__Exercise details__.
Line by line, please look for the word "quantity" in the following records, then copy each line you find it in.

__Source material__.
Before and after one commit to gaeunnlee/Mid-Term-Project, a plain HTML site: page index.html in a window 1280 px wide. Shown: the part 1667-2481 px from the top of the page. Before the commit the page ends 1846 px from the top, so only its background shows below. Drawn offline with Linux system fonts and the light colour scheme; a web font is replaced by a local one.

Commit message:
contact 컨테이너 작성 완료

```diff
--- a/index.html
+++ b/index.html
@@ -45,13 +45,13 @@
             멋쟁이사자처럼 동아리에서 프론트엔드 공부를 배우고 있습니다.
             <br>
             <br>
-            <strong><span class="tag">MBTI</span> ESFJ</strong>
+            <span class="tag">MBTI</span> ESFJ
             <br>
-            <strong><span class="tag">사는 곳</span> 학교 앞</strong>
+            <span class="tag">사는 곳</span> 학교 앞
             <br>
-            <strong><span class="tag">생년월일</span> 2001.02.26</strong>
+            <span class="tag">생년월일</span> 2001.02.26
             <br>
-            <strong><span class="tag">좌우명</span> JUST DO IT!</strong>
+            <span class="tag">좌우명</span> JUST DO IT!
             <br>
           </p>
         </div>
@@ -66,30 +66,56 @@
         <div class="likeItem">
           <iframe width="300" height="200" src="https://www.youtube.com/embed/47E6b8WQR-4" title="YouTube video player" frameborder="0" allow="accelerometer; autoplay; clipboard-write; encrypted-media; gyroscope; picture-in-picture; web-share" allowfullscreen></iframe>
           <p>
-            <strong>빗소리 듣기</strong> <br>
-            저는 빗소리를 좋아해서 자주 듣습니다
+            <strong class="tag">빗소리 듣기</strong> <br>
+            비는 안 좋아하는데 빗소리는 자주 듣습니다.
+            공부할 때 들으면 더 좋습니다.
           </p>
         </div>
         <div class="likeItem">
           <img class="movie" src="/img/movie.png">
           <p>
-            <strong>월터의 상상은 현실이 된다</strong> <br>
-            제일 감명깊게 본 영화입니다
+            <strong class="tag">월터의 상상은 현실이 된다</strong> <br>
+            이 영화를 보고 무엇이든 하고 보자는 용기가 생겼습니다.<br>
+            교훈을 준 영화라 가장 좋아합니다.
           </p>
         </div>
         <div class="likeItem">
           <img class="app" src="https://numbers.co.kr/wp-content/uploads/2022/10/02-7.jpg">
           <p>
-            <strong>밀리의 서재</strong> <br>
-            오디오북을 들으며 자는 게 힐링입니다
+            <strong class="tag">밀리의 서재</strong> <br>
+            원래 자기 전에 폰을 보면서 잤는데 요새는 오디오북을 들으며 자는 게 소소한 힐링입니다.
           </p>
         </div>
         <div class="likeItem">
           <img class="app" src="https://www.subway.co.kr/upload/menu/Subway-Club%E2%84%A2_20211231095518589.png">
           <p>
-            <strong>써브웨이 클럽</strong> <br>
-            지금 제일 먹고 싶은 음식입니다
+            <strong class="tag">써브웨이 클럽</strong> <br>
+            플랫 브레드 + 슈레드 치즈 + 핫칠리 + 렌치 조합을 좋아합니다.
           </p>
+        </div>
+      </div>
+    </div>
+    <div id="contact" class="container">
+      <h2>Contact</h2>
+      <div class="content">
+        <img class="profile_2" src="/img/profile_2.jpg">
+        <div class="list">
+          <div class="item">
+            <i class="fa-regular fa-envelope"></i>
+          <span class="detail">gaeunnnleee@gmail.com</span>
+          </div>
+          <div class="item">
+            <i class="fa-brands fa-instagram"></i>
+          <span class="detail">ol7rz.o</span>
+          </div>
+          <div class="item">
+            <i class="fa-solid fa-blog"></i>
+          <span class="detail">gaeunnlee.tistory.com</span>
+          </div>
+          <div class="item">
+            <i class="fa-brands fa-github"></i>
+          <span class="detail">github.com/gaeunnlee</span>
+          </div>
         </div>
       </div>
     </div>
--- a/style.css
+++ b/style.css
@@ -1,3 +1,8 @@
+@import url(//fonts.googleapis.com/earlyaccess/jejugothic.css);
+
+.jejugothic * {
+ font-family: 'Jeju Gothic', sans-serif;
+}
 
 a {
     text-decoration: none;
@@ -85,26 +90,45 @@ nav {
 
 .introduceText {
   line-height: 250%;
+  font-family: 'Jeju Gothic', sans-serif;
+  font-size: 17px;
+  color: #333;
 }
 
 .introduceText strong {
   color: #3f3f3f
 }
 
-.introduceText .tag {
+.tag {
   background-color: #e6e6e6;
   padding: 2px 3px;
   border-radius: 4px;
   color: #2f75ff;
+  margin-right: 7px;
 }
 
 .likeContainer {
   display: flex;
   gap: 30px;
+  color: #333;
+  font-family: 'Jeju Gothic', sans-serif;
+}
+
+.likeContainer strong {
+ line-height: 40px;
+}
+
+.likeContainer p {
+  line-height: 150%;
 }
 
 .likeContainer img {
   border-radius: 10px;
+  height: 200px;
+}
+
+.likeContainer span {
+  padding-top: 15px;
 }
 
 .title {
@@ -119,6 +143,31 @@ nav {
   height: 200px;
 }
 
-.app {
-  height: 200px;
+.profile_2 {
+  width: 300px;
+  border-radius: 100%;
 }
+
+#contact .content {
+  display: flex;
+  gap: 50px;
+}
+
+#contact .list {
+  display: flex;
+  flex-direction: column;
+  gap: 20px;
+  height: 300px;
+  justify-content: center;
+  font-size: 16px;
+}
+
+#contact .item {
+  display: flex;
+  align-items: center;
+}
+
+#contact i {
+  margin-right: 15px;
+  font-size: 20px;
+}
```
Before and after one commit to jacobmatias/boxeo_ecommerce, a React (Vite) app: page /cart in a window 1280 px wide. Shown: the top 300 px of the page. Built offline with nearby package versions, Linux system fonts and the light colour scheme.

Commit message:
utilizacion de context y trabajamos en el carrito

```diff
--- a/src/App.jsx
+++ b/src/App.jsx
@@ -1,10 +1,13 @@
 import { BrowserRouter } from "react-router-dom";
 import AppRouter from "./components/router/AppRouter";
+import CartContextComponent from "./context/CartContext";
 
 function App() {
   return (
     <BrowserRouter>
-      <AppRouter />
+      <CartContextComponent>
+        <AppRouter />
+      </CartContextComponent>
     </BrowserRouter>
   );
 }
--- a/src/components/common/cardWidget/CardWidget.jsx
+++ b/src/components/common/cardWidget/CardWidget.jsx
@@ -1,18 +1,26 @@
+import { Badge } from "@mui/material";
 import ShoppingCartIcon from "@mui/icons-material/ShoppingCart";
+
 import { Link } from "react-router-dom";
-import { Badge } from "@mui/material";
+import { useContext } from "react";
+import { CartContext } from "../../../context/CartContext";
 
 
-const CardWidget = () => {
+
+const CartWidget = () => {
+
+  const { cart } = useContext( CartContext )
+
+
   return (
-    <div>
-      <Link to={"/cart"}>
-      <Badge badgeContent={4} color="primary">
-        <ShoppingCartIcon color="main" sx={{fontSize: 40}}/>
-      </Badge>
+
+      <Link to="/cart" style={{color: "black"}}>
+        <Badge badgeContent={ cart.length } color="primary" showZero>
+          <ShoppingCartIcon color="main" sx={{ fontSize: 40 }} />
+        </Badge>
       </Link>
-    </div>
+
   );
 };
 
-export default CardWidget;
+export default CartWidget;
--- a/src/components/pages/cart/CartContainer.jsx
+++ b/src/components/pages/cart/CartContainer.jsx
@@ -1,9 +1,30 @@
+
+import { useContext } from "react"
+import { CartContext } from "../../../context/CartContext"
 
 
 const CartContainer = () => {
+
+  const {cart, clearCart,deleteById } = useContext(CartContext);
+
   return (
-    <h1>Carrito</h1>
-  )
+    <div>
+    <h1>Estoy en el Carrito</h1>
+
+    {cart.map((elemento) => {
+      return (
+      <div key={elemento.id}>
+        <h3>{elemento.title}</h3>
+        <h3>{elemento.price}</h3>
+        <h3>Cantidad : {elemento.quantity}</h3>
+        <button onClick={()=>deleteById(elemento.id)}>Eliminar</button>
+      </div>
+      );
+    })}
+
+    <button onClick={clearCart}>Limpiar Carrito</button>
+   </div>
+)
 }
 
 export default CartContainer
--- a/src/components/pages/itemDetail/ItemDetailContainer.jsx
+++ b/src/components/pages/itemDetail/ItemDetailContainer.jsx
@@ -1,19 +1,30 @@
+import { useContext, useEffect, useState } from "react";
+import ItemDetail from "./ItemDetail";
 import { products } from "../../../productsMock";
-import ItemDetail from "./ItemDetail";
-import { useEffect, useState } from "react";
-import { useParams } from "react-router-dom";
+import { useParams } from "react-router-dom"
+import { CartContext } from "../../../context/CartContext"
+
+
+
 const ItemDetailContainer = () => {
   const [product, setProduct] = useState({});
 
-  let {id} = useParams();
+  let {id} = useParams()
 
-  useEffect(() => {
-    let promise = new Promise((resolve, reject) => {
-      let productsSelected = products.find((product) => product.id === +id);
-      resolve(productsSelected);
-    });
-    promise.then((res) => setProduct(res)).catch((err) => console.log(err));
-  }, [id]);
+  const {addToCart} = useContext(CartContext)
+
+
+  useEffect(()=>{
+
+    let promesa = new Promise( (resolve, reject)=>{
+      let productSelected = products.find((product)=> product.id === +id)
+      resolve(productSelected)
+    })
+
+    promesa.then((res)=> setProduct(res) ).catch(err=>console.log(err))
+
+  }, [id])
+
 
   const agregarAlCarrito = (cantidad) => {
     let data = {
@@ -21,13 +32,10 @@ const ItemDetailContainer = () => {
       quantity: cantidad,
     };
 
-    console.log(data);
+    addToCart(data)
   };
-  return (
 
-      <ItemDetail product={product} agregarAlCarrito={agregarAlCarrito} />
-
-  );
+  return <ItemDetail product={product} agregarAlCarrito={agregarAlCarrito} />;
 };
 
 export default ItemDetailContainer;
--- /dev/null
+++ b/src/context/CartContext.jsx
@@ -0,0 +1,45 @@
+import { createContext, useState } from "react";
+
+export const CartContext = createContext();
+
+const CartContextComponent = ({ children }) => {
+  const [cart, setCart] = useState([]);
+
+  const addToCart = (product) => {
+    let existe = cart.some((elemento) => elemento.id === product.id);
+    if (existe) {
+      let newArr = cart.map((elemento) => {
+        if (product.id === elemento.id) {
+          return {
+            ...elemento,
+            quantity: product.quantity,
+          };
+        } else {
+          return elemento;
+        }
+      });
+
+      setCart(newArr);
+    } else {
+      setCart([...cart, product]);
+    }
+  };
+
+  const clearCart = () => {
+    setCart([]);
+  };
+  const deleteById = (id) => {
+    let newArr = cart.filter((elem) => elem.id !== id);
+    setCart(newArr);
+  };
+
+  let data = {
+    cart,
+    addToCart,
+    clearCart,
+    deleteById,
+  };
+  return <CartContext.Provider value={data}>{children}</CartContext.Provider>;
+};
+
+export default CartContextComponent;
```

__Solution for this exercise__.
+        <h3>Cantidad : {elemento.quantity}</h3>
       quantity: cantidad,
+            quantity: product.quantity,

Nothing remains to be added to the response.